This contribution examines the circumstances of composition of the annotated edition of Newton’s Principia that was printed in Geneva in 1739–1742, which ran to several editions and was still in print in Britain in the mid-nineteenth century. This edition was the work of the Genevan Professor of Mathematics, Jean Louis Calandrini, and of two Minim friars based in Rome, Thomas Le Seur and François Jacquier. The study of the context in which this edition was conceived sheds light on the early reception of Newtonianism in Geneva and Rome. By taking into consideration the careers of Calandrini, Le Seur and Jacquier, as authors, lecturers and leading characters of Genevan and Roman cultural life, I will show that their involvement in the enterprise of annotating Newton’s Principia answered specific needs of Genevan and Roman culture. The publication and reception of the Genevan annotated edition has also a broader European dimension. Both Calandrini and Jacquier were in touch with the French république des lettres, most notably with Clairaut and Du Châtelet, and with the Bernoulli family in Basel. Therefore, this study is also relevant for the understanding of the dissemination of Newton’s ideas in Europe.

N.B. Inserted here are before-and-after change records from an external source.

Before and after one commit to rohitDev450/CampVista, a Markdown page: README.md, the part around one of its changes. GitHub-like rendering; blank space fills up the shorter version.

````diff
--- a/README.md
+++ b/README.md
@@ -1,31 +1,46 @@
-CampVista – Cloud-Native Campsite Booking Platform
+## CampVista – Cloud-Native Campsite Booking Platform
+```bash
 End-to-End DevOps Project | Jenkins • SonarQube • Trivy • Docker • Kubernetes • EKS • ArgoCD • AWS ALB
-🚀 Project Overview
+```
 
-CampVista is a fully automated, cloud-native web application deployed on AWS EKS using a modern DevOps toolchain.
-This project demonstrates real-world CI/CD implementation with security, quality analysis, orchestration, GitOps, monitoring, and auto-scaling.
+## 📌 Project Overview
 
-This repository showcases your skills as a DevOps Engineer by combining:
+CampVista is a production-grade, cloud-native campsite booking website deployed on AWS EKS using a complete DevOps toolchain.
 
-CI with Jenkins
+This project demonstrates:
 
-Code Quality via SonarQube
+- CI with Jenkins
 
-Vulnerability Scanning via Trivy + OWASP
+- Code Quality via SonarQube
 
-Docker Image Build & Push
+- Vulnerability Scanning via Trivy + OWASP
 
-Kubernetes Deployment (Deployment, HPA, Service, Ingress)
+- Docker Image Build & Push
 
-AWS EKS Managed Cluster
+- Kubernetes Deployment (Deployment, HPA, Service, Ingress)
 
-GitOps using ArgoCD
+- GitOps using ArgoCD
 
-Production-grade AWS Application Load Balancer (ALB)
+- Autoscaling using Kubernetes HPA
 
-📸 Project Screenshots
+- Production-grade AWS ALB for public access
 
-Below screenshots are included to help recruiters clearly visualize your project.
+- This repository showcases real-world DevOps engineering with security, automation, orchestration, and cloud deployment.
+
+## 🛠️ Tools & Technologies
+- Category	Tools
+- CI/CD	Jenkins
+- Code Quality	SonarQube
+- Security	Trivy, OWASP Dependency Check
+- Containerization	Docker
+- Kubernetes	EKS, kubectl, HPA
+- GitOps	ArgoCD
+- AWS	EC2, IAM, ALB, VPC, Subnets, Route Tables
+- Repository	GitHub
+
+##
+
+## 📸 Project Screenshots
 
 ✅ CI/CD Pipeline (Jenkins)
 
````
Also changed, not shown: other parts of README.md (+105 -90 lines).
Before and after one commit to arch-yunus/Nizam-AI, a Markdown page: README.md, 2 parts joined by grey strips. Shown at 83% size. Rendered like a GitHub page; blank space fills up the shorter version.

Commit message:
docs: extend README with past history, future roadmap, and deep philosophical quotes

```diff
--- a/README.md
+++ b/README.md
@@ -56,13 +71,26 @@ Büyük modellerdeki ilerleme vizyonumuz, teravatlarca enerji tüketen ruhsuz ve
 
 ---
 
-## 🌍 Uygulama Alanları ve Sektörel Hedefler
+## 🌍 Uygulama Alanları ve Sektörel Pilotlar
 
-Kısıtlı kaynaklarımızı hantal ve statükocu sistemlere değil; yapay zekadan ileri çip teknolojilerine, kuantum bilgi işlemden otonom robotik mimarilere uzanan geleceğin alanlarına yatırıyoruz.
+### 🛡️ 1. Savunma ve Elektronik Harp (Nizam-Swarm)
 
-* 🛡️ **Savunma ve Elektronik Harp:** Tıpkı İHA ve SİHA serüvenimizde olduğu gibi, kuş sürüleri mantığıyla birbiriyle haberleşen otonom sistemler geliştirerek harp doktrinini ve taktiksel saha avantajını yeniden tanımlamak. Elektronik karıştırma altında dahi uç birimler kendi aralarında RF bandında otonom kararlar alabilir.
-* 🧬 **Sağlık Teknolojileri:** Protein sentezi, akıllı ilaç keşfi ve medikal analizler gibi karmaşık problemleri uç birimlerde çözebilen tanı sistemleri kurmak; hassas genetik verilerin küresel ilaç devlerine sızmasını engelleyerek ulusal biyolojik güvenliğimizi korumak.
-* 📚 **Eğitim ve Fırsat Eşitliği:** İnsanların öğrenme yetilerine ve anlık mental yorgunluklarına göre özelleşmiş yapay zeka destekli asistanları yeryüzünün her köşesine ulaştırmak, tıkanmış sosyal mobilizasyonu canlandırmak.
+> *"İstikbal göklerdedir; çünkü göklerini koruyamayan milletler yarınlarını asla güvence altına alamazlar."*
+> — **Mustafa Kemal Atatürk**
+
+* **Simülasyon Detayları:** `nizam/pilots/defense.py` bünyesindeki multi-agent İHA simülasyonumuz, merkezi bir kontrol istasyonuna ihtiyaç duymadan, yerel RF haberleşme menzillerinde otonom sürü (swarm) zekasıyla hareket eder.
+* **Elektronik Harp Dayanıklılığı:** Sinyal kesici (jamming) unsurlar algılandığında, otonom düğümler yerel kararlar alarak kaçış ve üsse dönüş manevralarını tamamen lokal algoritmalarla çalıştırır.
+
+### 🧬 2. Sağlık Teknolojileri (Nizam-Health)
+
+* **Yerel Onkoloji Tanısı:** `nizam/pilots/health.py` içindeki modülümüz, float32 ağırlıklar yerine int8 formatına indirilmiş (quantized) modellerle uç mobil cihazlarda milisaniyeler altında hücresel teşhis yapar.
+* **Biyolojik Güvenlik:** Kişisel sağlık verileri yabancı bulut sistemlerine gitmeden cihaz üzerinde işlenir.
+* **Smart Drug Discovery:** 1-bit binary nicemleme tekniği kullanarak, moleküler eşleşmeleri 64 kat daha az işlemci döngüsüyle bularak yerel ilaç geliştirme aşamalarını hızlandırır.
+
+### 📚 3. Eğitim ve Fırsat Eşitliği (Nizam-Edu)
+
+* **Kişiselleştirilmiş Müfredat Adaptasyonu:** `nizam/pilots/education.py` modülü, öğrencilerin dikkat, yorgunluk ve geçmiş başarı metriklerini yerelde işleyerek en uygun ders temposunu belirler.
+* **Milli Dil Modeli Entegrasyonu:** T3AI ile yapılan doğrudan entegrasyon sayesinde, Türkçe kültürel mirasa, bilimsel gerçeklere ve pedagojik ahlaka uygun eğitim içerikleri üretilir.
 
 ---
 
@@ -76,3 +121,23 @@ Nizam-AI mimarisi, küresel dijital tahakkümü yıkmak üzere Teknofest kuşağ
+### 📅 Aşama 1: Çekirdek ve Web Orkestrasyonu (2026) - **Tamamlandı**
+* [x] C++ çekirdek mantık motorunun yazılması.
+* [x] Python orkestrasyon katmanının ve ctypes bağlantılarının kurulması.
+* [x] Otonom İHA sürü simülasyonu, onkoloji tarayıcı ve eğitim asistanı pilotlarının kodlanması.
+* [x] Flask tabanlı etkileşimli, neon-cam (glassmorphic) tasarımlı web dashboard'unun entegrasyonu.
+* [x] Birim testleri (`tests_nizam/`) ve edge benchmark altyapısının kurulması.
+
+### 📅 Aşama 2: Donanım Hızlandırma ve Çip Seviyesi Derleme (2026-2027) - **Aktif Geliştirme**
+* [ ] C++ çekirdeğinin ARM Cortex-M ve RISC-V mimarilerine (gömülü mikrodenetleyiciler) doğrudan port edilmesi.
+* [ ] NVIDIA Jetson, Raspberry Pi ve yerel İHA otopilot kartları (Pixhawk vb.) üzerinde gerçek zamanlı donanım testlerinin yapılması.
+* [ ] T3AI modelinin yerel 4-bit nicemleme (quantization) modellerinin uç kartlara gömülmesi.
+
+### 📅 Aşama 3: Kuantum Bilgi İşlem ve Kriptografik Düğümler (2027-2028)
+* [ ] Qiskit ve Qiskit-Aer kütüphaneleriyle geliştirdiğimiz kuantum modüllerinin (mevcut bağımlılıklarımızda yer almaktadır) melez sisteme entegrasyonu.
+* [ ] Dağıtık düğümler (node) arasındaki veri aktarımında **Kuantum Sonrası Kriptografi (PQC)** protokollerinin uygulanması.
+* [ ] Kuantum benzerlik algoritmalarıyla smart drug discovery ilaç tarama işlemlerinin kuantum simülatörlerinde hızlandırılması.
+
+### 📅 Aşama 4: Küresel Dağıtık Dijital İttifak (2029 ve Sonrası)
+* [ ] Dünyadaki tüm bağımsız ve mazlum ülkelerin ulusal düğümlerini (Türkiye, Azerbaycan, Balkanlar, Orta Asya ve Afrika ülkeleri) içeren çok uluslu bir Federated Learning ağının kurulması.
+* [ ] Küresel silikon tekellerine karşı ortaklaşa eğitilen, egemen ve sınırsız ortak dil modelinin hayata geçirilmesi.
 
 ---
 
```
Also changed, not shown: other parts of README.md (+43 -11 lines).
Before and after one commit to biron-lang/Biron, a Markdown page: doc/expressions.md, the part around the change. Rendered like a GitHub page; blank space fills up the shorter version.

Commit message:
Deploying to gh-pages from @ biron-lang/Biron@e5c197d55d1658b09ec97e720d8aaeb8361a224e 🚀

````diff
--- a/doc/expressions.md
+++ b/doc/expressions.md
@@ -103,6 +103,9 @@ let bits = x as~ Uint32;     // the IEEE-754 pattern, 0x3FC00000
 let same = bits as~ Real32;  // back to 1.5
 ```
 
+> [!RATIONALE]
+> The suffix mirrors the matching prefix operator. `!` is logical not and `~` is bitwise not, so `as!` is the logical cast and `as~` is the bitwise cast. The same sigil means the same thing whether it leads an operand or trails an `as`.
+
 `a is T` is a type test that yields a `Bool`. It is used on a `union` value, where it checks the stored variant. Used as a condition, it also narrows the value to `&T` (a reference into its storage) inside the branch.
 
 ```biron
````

|Titolo:||Editing Newton in Geneva and Rome : the Annotated Edition of the Principia by Calandrini, Le Seur, and Jacquier|
|Parole Chiave:||Newtonianism; Geneva|
|Settore Scientifico Disciplinare:||Settore M-STO/05 - Storia della Scienza e delle Tecniche|
|Data di pubblicazione:||lug-2015|
|Digital Object Identifier (DOI):||10.1080/00033790.2014.926393|
|Appare nelle tipologie:||01 - Articolo su periodico|